-- TASK DIRECTIONS --
All pictures are to be dropped, and the remaining data set down exactly.

Stored items from a collection
┄┄┄┄┄┄

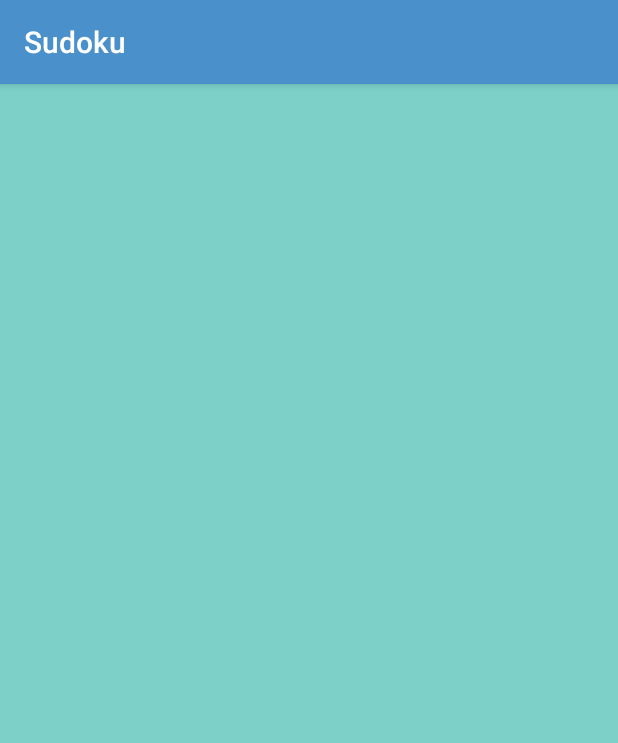
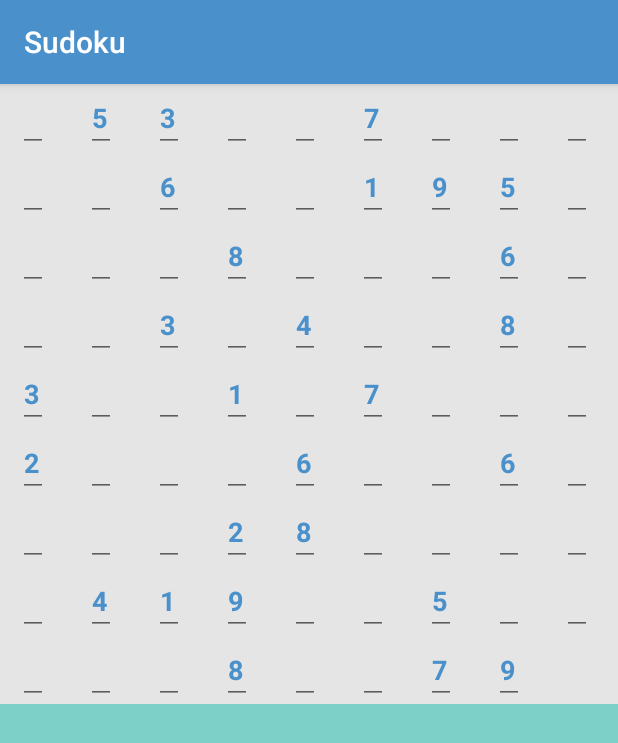
Before and after one commit to Listsene/alpha, an Android app: the fragment SudokuGridFragment placed in its activity, on a phone screen of 412 x 824 dp. Shown: the top 743 px of the screen. Run offline under Robolectric (Android 15) with nearby library versions, the phone set to English and light mode, and no system bars.

Commit message:
working on Sudoku, 50% done

```diff
--- a/app/src/main/java/com/k/hilaris/alpha/Adapters/SudokuGridAdapter.java
+++ b/app/src/main/java/com/k/hilaris/alpha/Adapters/SudokuGridAdapter.java
@@ -16,8 +16,8 @@ public class SudokuGridAdapter extends BaseAdapter {
     private Context mContext;
     private SudokuGrid sudokuGrid;
 
-    public SudokuGridAdapter(Context c, SudokuGrid sudokuGrid) {
-        this.mContext = c;
+    public SudokuGridAdapter(Context mContext, SudokuGrid sudokuGrid) {
+        this.mContext = mContext;
         this.sudokuGrid = sudokuGrid;
     }
 
@@ -42,14 +42,17 @@ public class SudokuGridAdapter extends BaseAdapter {
 
         EditText cell = convertView.findViewById(R.id.cell);
 
-        if(number.isEmpty()) {
-            cell.setActivated(true);
-            cell.setBackgroundColor(ContextCompat.getColor(mContext, R.color.text_color_with_primary));
+        if(number.isEmpty() || number.matches("\\s")) { //checks for empty or white space
+            cell.setFocusable(true);
+            cell.setText(" ");
+            //cell.setTextColor(ContextCompat.getColor(mContext, R.color.primary));
+            //cell.setBackgroundColor(ContextCompat.getColor(mContext, R.color.text_color_with_primary));
         }
         else {
             cell.setText(number);
-            cell.setActivated(false);
-            cell.setBackgroundColor(ContextCompat.getColor(mContext, R.color.primary));
+            //cell.setTextColor(ContextCompat.getColor(mContext, R.color.text_color_with_primary));
+            cell.setFocusable(false);
+            //cell.setBackgroundColor(ContextCompat.getColor(mContext, R.color.primary));
         }
 
         return convertView;
--- a/app/src/main/java/com/k/hilaris/alpha/Views/Sudoku/SudokuGridFragment.java
+++ b/app/src/main/java/com/k/hilaris/alpha/Views/Sudoku/SudokuGridFragment.java
@@ -5,6 +5,7 @@ import android.os.Bundle;
 import android.view.LayoutInflater;
 import android.view.View;
 import android.view.ViewGroup;
+import android.widget.GridView;
 
 import com.k.hilaris.alpha.Adapters.SudokuGridAdapter;
 import com.k.hilaris.alpha.Models.SudokuGrid;
@@ -14,6 +15,7 @@ import java.util.ArrayList;
 import java.util.List;
 
 public class SudokuGridFragment extends Fragment {
+    private GridView gridView;
     private SudokuGrid grid;
     private SudokuGridAdapter Adapter;
     @Override
@@ -25,28 +27,34 @@ public class SudokuGridFragment extends Fragment {
     public View onCreateView(LayoutInflater inflater, ViewGroup container,
                              Bundle savedInstanceState) {
         View view = inflater.inflate(R.layout.fragment_sudoku_grid, container, false);
+        grid = createSudoku();
 
-        grid = createSudoku();
+        gridView = view.findViewById(R.id.SudokuGridView);
+        Adapter = new SudokuGridAdapter(getContext(), grid);
+        gridView.setAdapter(Adapter);
+
+
 
         return view;
     }
     public SudokuGrid createSudoku() { // Create Sample Sudoku Board for testing
         grid = new SudokuGrid();
         List<String> cellList = new ArrayList<>();
-        String cells = "|5|3| | |7| | | | | " +
-                        "|6| | |1|9|5| | | " +
-                        "|8| | | |6| | | |3" +
-                        "|4| | |8| |3| | |1" +
-                        "|7| | | |2| | | |6" +
-                        "| |6| | | | |2|8| " +
-                        "| | | |4|1|9| | |5" +
-                        "| | | | |8| | |7|9";
-        cells.split("|");
-        for(int i = 0; i < cells.length(); i++) {
-            String cell = cells.substring(i);
+        String cells = "|5|3| | |7| | | | |" +
+                        "|6| | |1|9|5| | | |" +
+                        "|8| | | |6| | | |3|" +
+                        "|4| | |8| |3| | |1|" +
+                        "|7| | | |2| | | |6|" +
+                        "| |6| | | | |2|8| |" +
+                        "| | | |4|1|9| | |5|" +
+                        "| | | | |8| | |7|9|";
+        String[] array = cells.split("[|]", 0);
+        for(int i = 0; i < array.length; i++) {
+            String cell = array[i];
             cellList.add(cell);
         }
-        //grid.setCells();
+        //Adapter.notifyDataSetChanged();
+        grid.setCells(cellList);
         return grid;
     }
 }
--- a/app/src/main/res/layout/fragment_sudoku_grid.xml
+++ b/app/src/main/res/layout/fragment_sudoku_grid.xml
@@ -1,19 +1,17 @@
 <?xml version="1.0" encoding="utf-8"?>
 <RelativeLayout xmlns:android="http://schemas.android.com/apk/res/android"
     android:layout_width="match_parent"
-    android:layout_height="match_parent">
+    android:layout_height="match_parent"
+    android:background="#fff">
 
     <GridView xmlns:android="http://schemas.android.com/apk/res/android"
         android:id="@+id/SudokuGridView"
         android:layout_width="match_parent"
-        android:layout_height="match_parent"
-        android:layout_marginStart="10dp"
-        android:layout_marginTop="8dp"
-        android:columnWidth="90dp"
+        android:layout_height="wrap_content"
+        android:background="#e5e5e5"
         android:numColumns="9"
-        android:verticalSpacing="10dp"
-        android:horizontalSpacing="10dp"
-        android:stretchMode="columnWidth"
-        android:gravity="center" />
+        android:verticalSpacing="1dp"
+        android:horizontalSpacing="1dp"
+        android:stretchMode="columnWidth" />
 
 </RelativeLayout>
--- a/app/src/main/res/layout/grid_sudoku_cell.xml
+++ b/app/src/main/res/layout/grid_sudoku_cell.xml
@@ -4,9 +4,12 @@
     android:layout_height="match_parent">
 
     <EditText
-        android:layout_width="match_parent"
-        android:layout_height="match_parent"
+        android:layout_width="20dp"
+        android:layout_height="wrap_content"
+        android:layout_marginStart="3dp"
+        android:layout_marginEnd="3dp"
         android:id="@+id/cell"
-        android:textColor="@color/text_color_with_primary"
+        android:textStyle="bold"
+        android:textColor="@color/primary"
         android:layout_centerHorizontal="true"/>
 </RelativeLayout>
```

┄┄┄┄┄┄

-- FINISHED EXERCISE --
Before and after one commit to Listsene/alpha, an Android app: the fragment SudokuGridFragment placed in its activity, on a phone screen of 412 x 824 dp. Shown: the top 743 px of the screen. Run offline under Robolectric (Android 15) with nearby library versions, the phone set to English and light mode, and no system bars.

Commit message:
working on Sudoku, 50% done

```diff
--- a/app/src/main/java/com/k/hilaris/alpha/Adapters/SudokuGridAdapter.java
+++ b/app/src/main/java/com/k/hilaris/alpha/Adapters/SudokuGridAdapter.java
@@ -16,8 +16,8 @@ public class SudokuGridAdapter extends BaseAdapter {
     private Context mContext;
     private SudokuGrid sudokuGrid;
 
-    public SudokuGridAdapter(Context c, SudokuGrid sudokuGrid) {
-        this.mContext = c;
+    public SudokuGridAdapter(Context mContext, SudokuGrid sudokuGrid) {
+        this.mContext = mContext;
         this.sudokuGrid = sudokuGrid;
     }
 
@@ -42,14 +42,17 @@ public class SudokuGridAdapter extends BaseAdapter {
 
         EditText cell = convertView.findViewById(R.id.cell);
 
-        if(number.isEmpty()) {
-            cell.setActivated(true);
-            cell.setBackgroundColor(ContextCompat.getColor(mContext, R.color.text_color_with_primary));
+        if(number.isEmpty() || number.matches("\\s")) { //checks for empty or white space
+            cell.setFocusable(true);
+            cell.setText(" ");
+            //cell.setTextColor(ContextCompat.getColor(mContext, R.color.primary));
+            //cell.setBackgroundColor(ContextCompat.getColor(mContext, R.color.text_color_with_primary));
         }
         else {
             cell.setText(number);
-            cell.setActivated(false);
-            cell.setBackgroundColor(ContextCompat.getColor(mContext, R.color.primary));
+            //cell.setTextColor(ContextCompat.getColor(mContext, R.color.text_color_with_primary));
+            cell.setFocusable(false);
+            //cell.setBackgroundColor(ContextCompat.getColor(mContext, R.color.primary));
         }
 
         return convertView;
--- a/app/src/main/java/com/k/hilaris/alpha/Views/Sudoku/SudokuGridFragment.java
+++ b/app/src/main/java/com/k/hilaris/alpha/Views/Sudoku/SudokuGridFragment.java
@@ -5,6 +5,7 @@ import android.os.Bundle;
 import android.view.LayoutInflater;
 import android.view.View;
 import android.view.ViewGroup;
+import android.widget.GridView;
 
 import com.k.hilaris.alpha.Adapters.SudokuGridAdapter;
 import com.k.hilaris.alpha.Models.SudokuGrid;
@@ -14,6 +15,7 @@ import java.util.ArrayList;
 import java.util.List;
 
 public class SudokuGridFragment extends Fragment {
+    private GridView gridView;
     private SudokuGrid grid;
     private SudokuGridAdapter Adapter;
     @Override
@@ -25,28 +27,34 @@ public class SudokuGridFragment extends Fragment {
     public View onCreateView(LayoutInflater inflater, ViewGroup container,
                              Bundle savedInstanceState) {
         View view = inflater.inflate(R.layout.fragment_sudoku_grid, container, false);
+        grid = createSudoku();
 
-        grid = createSudoku();
+        gridView = view.findViewById(R.id.SudokuGridView);
+        Adapter = new SudokuGridAdapter(getContext(), grid);
+        gridView.setAdapter(Adapter);
+
+
 
         return view;
     }
     public SudokuGrid createSudoku() { // Create Sample Sudoku Board for testing
         grid = new SudokuGrid();
         List<String> cellList = new ArrayList<>();
-        String cells = "|5|3| | |7| | | | | " +
-                        "|6| | |1|9|5| | | " +
-                        "|8| | | |6| | | |3" +
-                        "|4| | |8| |3| | |1" +
-                        "|7| | | |2| | | |6" +
-                        "| |6| | | | |2|8| " +
-                        "| | | |4|1|9| | |5" +
-                        "| | | | |8| | |7|9";
-        cells.split("|");
-        for(int i = 0; i < cells.length(); i++) {
-            String cell = cells.substring(i);
+        String cells = "|5|3| | |7| | | | |" +
+                        "|6| | |1|9|5| | | |" +
+                        "|8| | | |6| | | |3|" +
+                        "|4| | |8| |3| | |1|" +
+                        "|7| | | |2| | | |6|" +
+                        "| |6| | | | |2|8| |" +
+                        "| | | |4|1|9| | |5|" +
+                        "| | | | |8| | |7|9|";
+        String[] array = cells.split("[|]", 0);
+        for(int i = 0; i < array.length; i++) {
+            String cell = array[i];
             cellList.add(cell);
         }
-        //grid.setCells();
+        //Adapter.notifyDataSetChanged();
+        grid.setCells(cellList);
         return grid;
     }
 }
--- a/app/src/main/res/layout/fragment_sudoku_grid.xml
+++ b/app/src/main/res/layout/fragment_sudoku_grid.xml
@@ -1,19 +1,17 @@
 <?xml version="1.0" encoding="utf-8"?>
 <RelativeLayout xmlns:android="http://schemas.android.com/apk/res/android"
     android:layout_width="match_parent"
-    android:layout_height="match_parent">
+    android:layout_height="match_parent"
+    android:background="#fff">
 
     <GridView xmlns:android="http://schemas.android.com/apk/res/android"
         android:id="@+id/SudokuGridView"
         android:layout_width="match_parent"
-        android:layout_height="match_parent"
-        android:layout_marginStart="10dp"
-        android:layout_marginTop="8dp"
-        android:columnWidth="90dp"
+        android:layout_height="wrap_content"
+        android:background="#e5e5e5"
         android:numColumns="9"
-        android:verticalSpacing="10dp"
-        android:horizontalSpacing="10dp"
-        android:stretchMode="columnWidth"
-        android:gravity="center" />
+        android:verticalSpacing="1dp"
+        android:horizontalSpacing="1dp"
+        android:stretchMode="columnWidth" />
 
 </RelativeLayout>
--- a/app/src/main/res/layout/grid_sudoku_cell.xml
+++ b/app/src/main/res/layout/grid_sudoku_cell.xml
@@ -4,9 +4,12 @@
     android:layout_height="match_parent">
 
     <EditText
-        android:layout_width="match_parent"
-        android:layout_height="match_parent"
+        android:layout_width="20dp"
+        android:layout_height="wrap_content"
+        android:layout_marginStart="3dp"
+        android:layout_marginEnd="3dp"
         android:id="@+id/cell"
-        android:textColor="@color/text_color_with_primary"
+        android:textStyle="bold"
+        android:textColor="@color/primary"
         android:layout_centerHorizontal="true"/>
 </RelativeLayout>
```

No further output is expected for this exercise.